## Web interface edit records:
————————

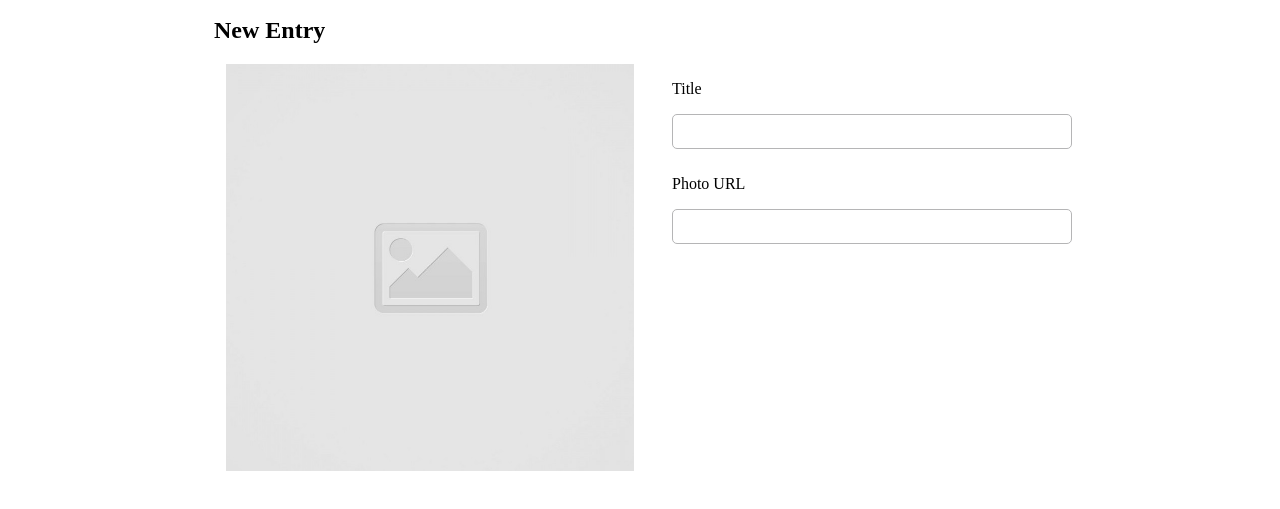
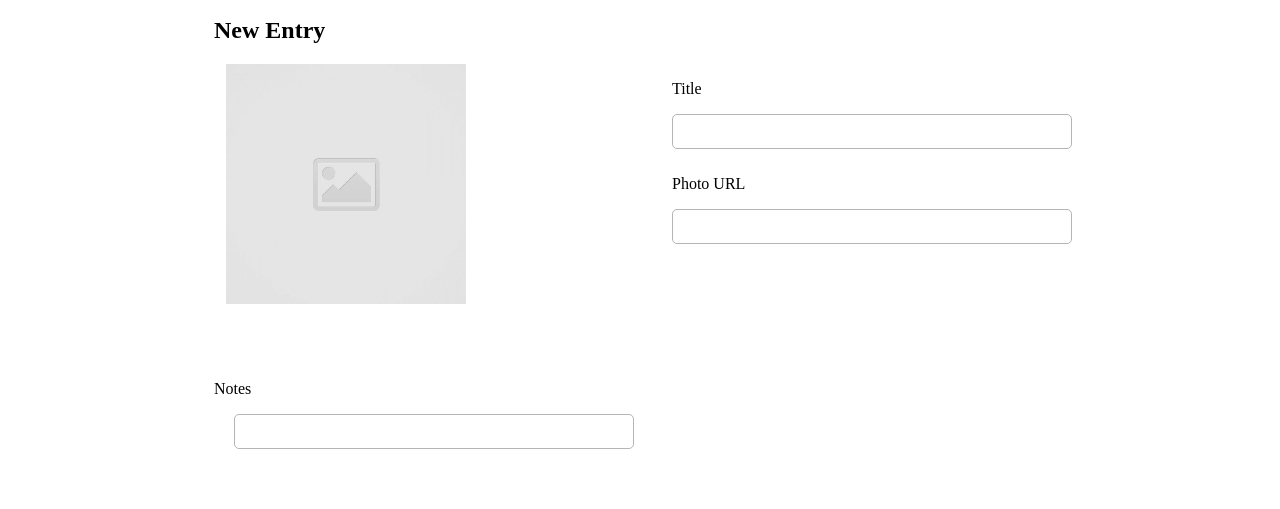
Before and after one commit to zoobiasyyed/code-journal, a website with bundled scripts: page index.html in a window 1280 px wide. Shown: the part 83-592 px from the top of the page. Built offline with nearby package versions, Linux system fonts and the light colour scheme.

Commit message:
working on fixing borders and display flex

```diff
--- a/css/styles.css
+++ b/css/styles.css
@@ -1,3 +1,7 @@
+* {
+  box-sizing: border-box;
+}
+
 body {
   width: 100%;
   margin: 0;
@@ -7,12 +11,19 @@ header {
   background-color: #4c2474;
 }
 
+.row {
+  margin: 0;
+  width: 100%;
+}
+
 .column {
   flex-basis: 100%;
 }
 
 .column-half {
+  margin: 0;
   flex-basis: 50%;
+  height: 300px;
 }
 
 .code-journal {
@@ -25,7 +36,9 @@ header {
 }
 
 #ph-image {
-  height: 50%;
+  height: 80%;
+  justify-content: center;
+  align-items: center;
 }
 
 input {
--- a/index.html
+++ b/index.html
@@ -45,6 +45,12 @@
           <input type="text" id="photo-textbox" name="photo-textbox" />
         </div>
       </div>
+      <div class="row">
+        <div class="column">
+          <p>Notes</p>
+          <input type="text" id="notes-textbox" name="notes-textbox" />
+        </div>
+      </div>
       <div data-view="entry-form"></div>
       <div data-view="entries" class="hidden"></div>
     </main>
```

————————

## Required action:
Leave the pictures out and reproduce each record exactly as written.

## Solution for this exercise:
Before and after one commit to zoobiasyyed/code-journal, a website with bundled scripts: page index.html in a window 1280 px wide. Shown: the part 83-592 px from the top of the page. Built offline with nearby package versions, Linux system fonts and the light colour scheme.

Commit message:
working on fixing borders and display flex

```diff
--- a/css/styles.css
+++ b/css/styles.css
@@ -1,3 +1,7 @@
+* {
+  box-sizing: border-box;
+}
+
 body {
   width: 100%;
   margin: 0;
@@ -7,12 +11,19 @@ header {
   background-color: #4c2474;
 }
 
+.row {
+  margin: 0;
+  width: 100%;
+}
+
 .column {
   flex-basis: 100%;
 }
 
 .column-half {
+  margin: 0;
   flex-basis: 50%;
+  height: 300px;
 }
 
 .code-journal {
@@ -25,7 +36,9 @@ header {
 }
 
 #ph-image {
-  height: 50%;
+  height: 80%;
+  justify-content: center;
+  align-items: center;
 }
 
 input {
--- a/index.html
+++ b/index.html
@@ -45,6 +45,12 @@
           <input type="text" id="photo-textbox" name="photo-textbox" />
         </div>
       </div>
+      <div class="row">
+        <div class="column">
+          <p>Notes</p>
+          <input type="text" id="notes-textbox" name="notes-textbox" />
+        </div>
+      </div>
       <div data-view="entry-form"></div>
       <div data-view="entries" class="hidden"></div>
     </main>
```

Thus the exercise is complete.